By definition and by the nature of our services, we are a company which provides sustainable mobility solutions. At the same time, climate change and the potential disastrous consequences for our planet are forcing us all to find solutions to reduce our CO2 emissions. Companies play an important role in this objective, which is why they will be required to measure, reduce and offset their greenhouse gas emissions. The CFL’s “0 Carbon Strategy” is fully in line with these ambitions to reduce greenhouse gases. This is also in accordance with the national objectives which, by 2030, aim to reduce the volume of these gases by 55% compared to 2005, and to achieve carbon neutrality (“net-zero emissions”) by 2050.
|Net-zero emissions: all greenhouse gas emissions produced by human activity must be removed from the atmosphere through reduction measures so that the net climate balance of a given area equals zero. [source]|
How do the CFL reduce their carbon footprint?
To be able to reduce the volume of greenhouse gas emissions, it is necessary to identify the various sources and volumes of greenhouse gas emissions.

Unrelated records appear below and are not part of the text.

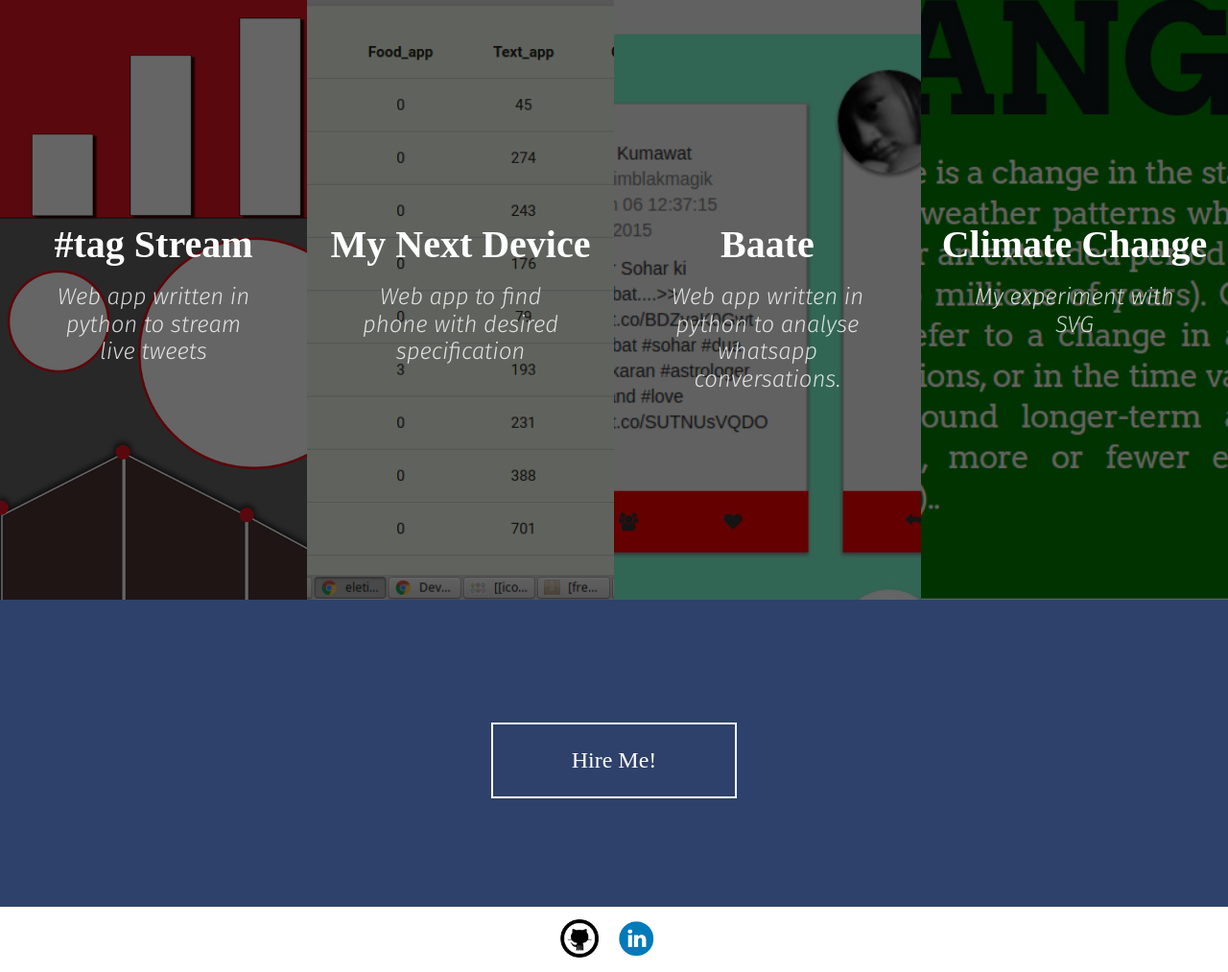
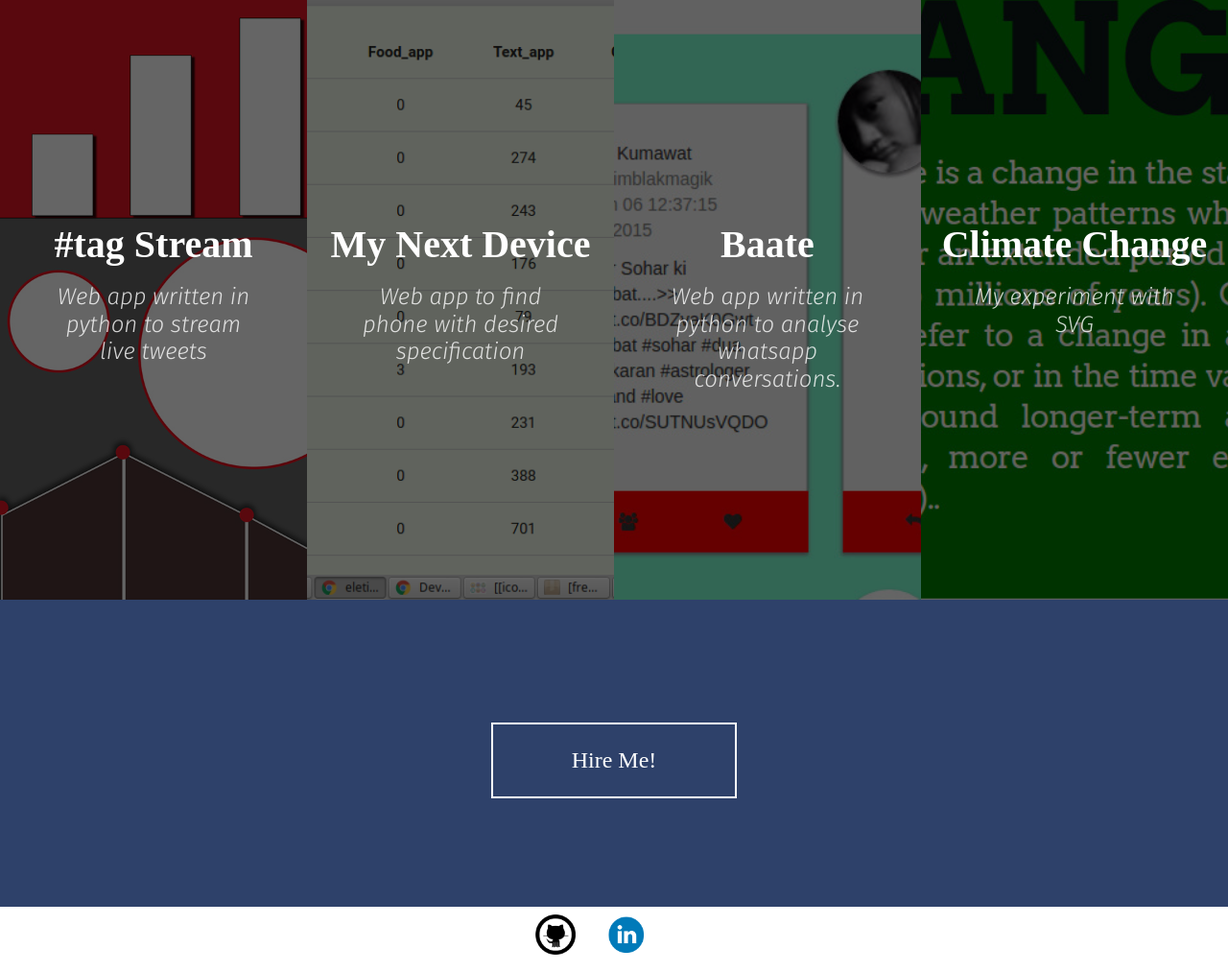
Before and after one commit to karanisverma/portfolio, a plain HTML site: page index.html in a window 1280 px wide. Shown: the part 1687-2700 px from the top of the page at 96% size. Drawn offline with Linux system fonts and the light colour scheme; a web font is replaced by a local one.

Commit message:
making footer responsive

```diff
--- a/css/style_new.css
+++ b/css/style_new.css
@@ -2113,8 +2113,9 @@ no-js
 }
 .social{
   background: white;
-  width: 100%;
-  padding: 1% 45%;
+  width: 50%;
+  position: relative;
+  margin: 0 auto;
 }
 .hire_me button{
      position: relative;
@@ -2197,9 +2198,9 @@ i.cbp-ig-icon.icon-css:before,i.cbp-ig-icon.icon-python:before,i.cbp-ig-icon.ico
 
 }
 .homepage_logo{
-  height: 2.5em;
-  width: 2.5em;
-  margin:0 .5em;
+  height: 2.6em;
+  width: 2.6em;
+  margin: 0.5em 1.5em;
 }
 @media only screen and (min-width: 320px) {
     .cbp-ig-grid li:last-child{
@@ -2233,7 +2234,19 @@ i.cbp-ig-icon.icon-css:before,i.cbp-ig-icon.icon-python:before,i.cbp-ig-icon.ico
       top: 50%;
       left: 25%;
 }
-
+.homepage_logo {
+    margin: 0.5em 1em;
+}
+}
+@media only screen and (min-width: 375px) {
+  .homepage_logo {
+    margin: 0.5em 1.5em;
+}
+}
+@media only screen and (min-width: 425px) {
+  .homepage_logo {
+    margin: 0.5em 1.9em;
+}
 }
 @media only screen and (min-width: 768px) {
   .cd-project-title p {
@@ -2257,6 +2270,11 @@ i.cbp-ig-icon.icon-css:before,i.cbp-ig-icon.icon-python:before,i.cbp-ig-icon.ico
     top: 40%;
     /* margin-left: 20%; */
 }
+  .homepage_logo {
+    margin: 0.5em 0.9em;
+}
+.social {
+    width: 20%;}
 }
 
 @media only screen and (min-width: 1024px) {
@@ -2285,5 +2303,14 @@ i.cbp-ig-icon.icon-css:before,i.cbp-ig-icon.icon-python:before,i.cbp-ig-icon.ico
      color: #FEFEFE;
      left: 15%;
   }
-
-}
+    .homepage_logo {
+    margin: 0.5em 0.9em;
+}
+.social {
+    width: 15%;}
+
+}
+@media only screen and (min-width: 1336px){
+.social {
+    width: 11%;
+}}
```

We have therefore identified and collected this data in our various activities, before quantifying them and establishing a balance sheet for the CFL Group (national + international rail freight traction). This exercise was carried out for the first time in 2021 for the years 2019 and 2020 and continued this year with the balance sheet for 2021.

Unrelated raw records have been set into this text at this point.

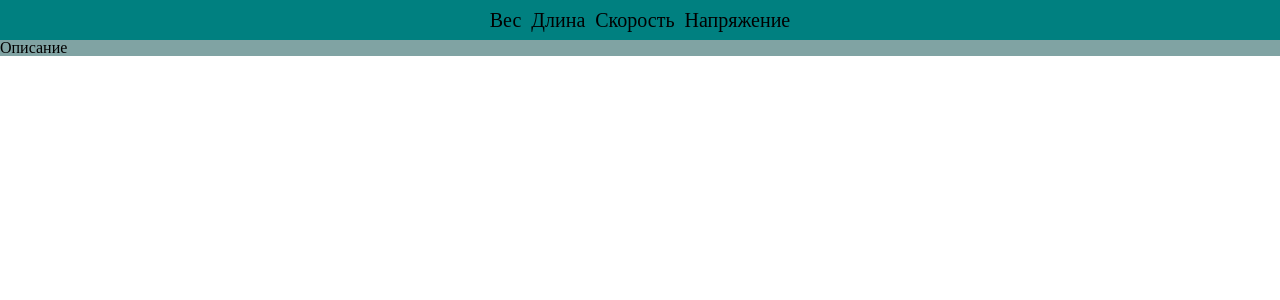
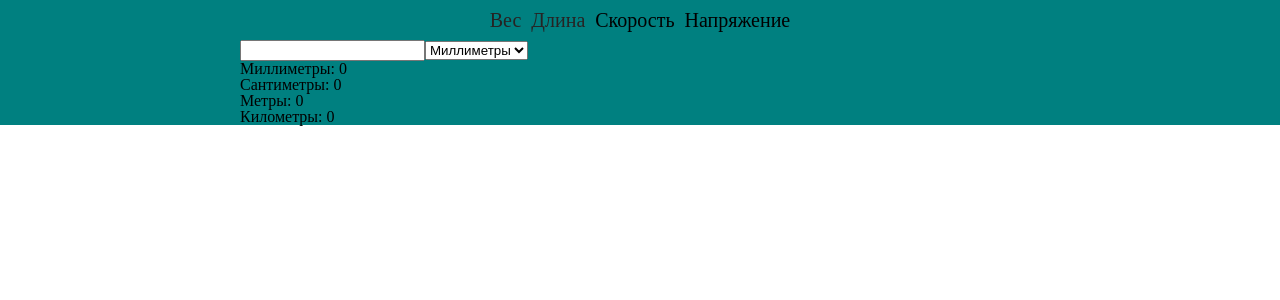
Before and after one commit to Skatb/Converter, a React (Create React App) app: page /range in a window 1280 px wide. Shown: the top 300 px of the page. Built offline with nearby package versions, Linux system fonts and the light colour scheme.

Commit message:
add routing

```diff
--- a/package.json
+++ b/package.json
@@ -8,6 +8,7 @@
     "@testing-library/user-event": "^13.5.0",
     "react": "^18.2.0",
     "react-dom": "^18.2.0",
+    "react-router-dom": "^6.6.2",
     "react-scripts": "5.0.1",
     "web-vitals": "^2.1.4"
   },
--- a/src/App.css
+++ b/src/App.css
@@ -1,3 +1,7 @@
 .App {
     background-color: teal;
 }
+.wrapper {
+    max-width: 800px;
+    margin: 0 auto;
+}
--- a/src/App.js
+++ b/src/App.js
@@ -1,12 +1,22 @@
 import Header from './components/header/Header'
-import Main from './components/main/Main'
+import Range from './components/range/Range'
+import Weight from './components/weight/Weight';
+import { BrowserRouter as Router, Routes, Route } from 'react-router-dom'
 import './App.css';
 
 function App() {
   return (
     <div className="App">
-      <Header />
-      <Main />
+      <Router>
+        <div className="wrapper">
+          <Header />
+
+          <Routes>
+            <Route path="/range" element={<Range />} />
+            <Route path="/weight" element={<Weight />} />
+          </Routes>
+        </div>
+      </Router>
     </div>
   );
 }
--- a/src/components/header/Header.jsx
+++ b/src/components/header/Header.jsx
@@ -1,12 +1,17 @@
 import React from 'react';
+import { NavLink } from 'react-router-dom';
 import './header-style.css';
 
 const Header = () => {
     return (
         <header className='header'>
             <ul className='header__list'>
-                <li className="header__list-item">Вес</li>
-                <li className="header__list-item">Длина</li>
+                <li className="header__list-item">
+                    <NavLink to="/weight" className="header__link-item">Вес</NavLink>
+                </li>
+                <li className="header__list-item">
+                    <NavLink to="/range" className="header__link-item">Длина</NavLink>
+                </li>
                 <li className="header__list-item">Скорость</li>
                 <li className="header__list-item">Напряжение</li>
             </ul>
--- a/src/components/header/header-style.css
+++ b/src/components/header/header-style.css
@@ -1,5 +1,4 @@
 .header {
-
 }
 .header__list {
     display: flex;
@@ -11,3 +10,25 @@
 .header__list-item {
     font-size: 20px;
 }
+.header__link-item {
+    color: rgb(38, 35, 35);
+    text-decoration: none;
+    transition: all 0.5s ease 0s;
+    position: relative;
+}
+.header__link-item:hover {
+    color: rgb(16, 14, 14);
+}
+.header__link-item::after {
+    transition: all 0.5s ease 0s;
+    position: absolute;
+    content: "";
+    bottom: 0;
+    left: 0;
+    background-color: #222222;
+    height: 1px;
+    width: 0px;
+}
+.header__link-item:hover::after {
+    width: 100%;
+}
--- a/src/components/main/Main.jsx
+++ /dev/null
@@ -1,12 +0,0 @@
-import React from 'react';
-import './main-style.css'
-
-const Main = () => {
-    return (
-        <main className='main'>
-            <p>Описание</p>
-        </main>
-    );
-};
-
-export default Main;
--- a/src/components/main/main-style.css
+++ /dev/null
@@ -1,3 +0,0 @@
-.main {
-     background-color: rgb(128, 163, 163);
-}
--- /dev/null
+++ b/src/components/range/Range.jsx
@@ -0,0 +1,25 @@
+import React from 'react';
+import './range.css'
+
+const range = () => {
+
+    return (
+        <div className="range">
+            <input type="text" maxlength="12" class="data"/>
+            <select data-input-data="" class="data-select">
+                <option value="mm" selected>Миллиметры</option>
+                <option value="cm">Сантиметры</option>
+                <option value="m">Метры</option>
+                <option value="km">Километры</option>
+            </select>
+            <div class="convert-values">
+                <div class="convert-item">Миллиметры: 0</div>
+                <div class="convert-item">Сантиметры: 0</div>
+                <div class="convert-item">Метры: 0</div>
+                <div class="convert-item">Километры: 0</div>
+            </div>
+        </div>
+    );
+};
+
+export default range;
--- /dev/null
+++ b/src/components/range/range.css
@@ -0,0 +1,2 @@
+.range {
+}
--- /dev/null
+++ b/src/components/weight/Weight.jsx
@@ -0,0 +1,12 @@
+import React from 'react';
+import './weight.css'
+
+const Weight = () => {
+    return (
+        <div className="weight">
+            вес
+        </div>
+    );
+};
+
+export default Weight;
```
Also changed, not shown: src/components/weight/weight.css (added), 1 other file (tests, documents, lock files or other folders).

When calculating the carbon footprint, why is a difference made between different types of emissions?
We distinguish between direct and indirect emissions when calculating our carbon footprint.
Direct emissions (scope 1) are those emitted directly on the sites of our activities or by our vehicles. They include fuel consumption (petrol, diesel, gas, heating oil, etc.) and the use of refrigerant gases, for example greenhouse gases emitted when passengers travel on a CFL bus or when goods are transported on foreign non-electrified networks.
Indirect emissions are those linked to our activities but not emitted on our sites or by our equipment. This type of emissions is divided into 2 categories; technically we speak of scopes 2 and 3. Scope 2 covers indirect energy-related emissions and includes emissions related to the consumption of electricity or urban heat. These energies do not cause greenhouse gas emissions when they are consumed, but when they are produced. In addition to the first category of emissions, there are other indirect emissions (scope 3) which include all other sources of greenhouse gases related to our activities. This includes emissions related to the purchase of materials, products or services e.g. for the construction of the train on which passengers are transported.
Considering all of these different types of greenhouse gas emissions is necessary to be able to assess the overall carbon footprint of a company, which is not limited to the CO2 emissions directly linked to its activities. Therefore, an initial estimate of scope 3 for the year 2020 has been made for the CFL Group. Given the complexity of its estimation, it will have to be completed over the next few years.
Which emissions are the most significant in the CFL Group’s carbon footprint?
Between 2019 and 2021, the CFL Group emitted on average +-35,000 tCO2eq (tonne equivalent CO2) per year (scope 1 and 2). More than half of these emissions are due to rail traction, which is our main activity. Other emissions from our road-related activities (buses, trucks, …) represent 25% of the CFL Group’s emissions. In addition, emissions related to the energy needs of buildings account for 20% of CFL’s greenhouse gas emissions.
Taking into account the use of renewable sources of electricity (market-based methodology), the CFL’s carbon footprint (scope 1 and 2) is reduced by 30% compared to the purchase of non-renewable energy. In figures, this represents 10,000 tCO2 eq less per year.
|Direct greenhouse gas emissions (GHG scope 1)1||thousands of tonnes CO2 eq||23,6||21,7||22,53|
|Indirect greenhouse gas emissions (GHG scope 2)1 – « location based »2||thousands of tonnes CO2 eq||13,1||12,2||13,23|
|Indirect greenhouse gas emissions (GHG scope 2)1 – « market based »2||thousands of tonnes CO2 eq||3,1||1,1||1,33|
2 Location based : taking into account the country’s electricity mix (i.e. electricity actually consumed).
Market based : taking into account green electricity purchased for national electricity consumption (2019-2021) and for electric freight rail traction in Germany (2020-2021).
3 Data from 2021 : Some data for 2021 were not available at the time this article was written. For the missing data, the averages for 2019 and 2020 were used.
What are the next steps in the project?
After assessing the greenhouse gas emissions of our Group’s activities, our next step will be to identify and implement actions to reduce them. In internal workshops we want to develop a plan of action that we can implement over the next few years.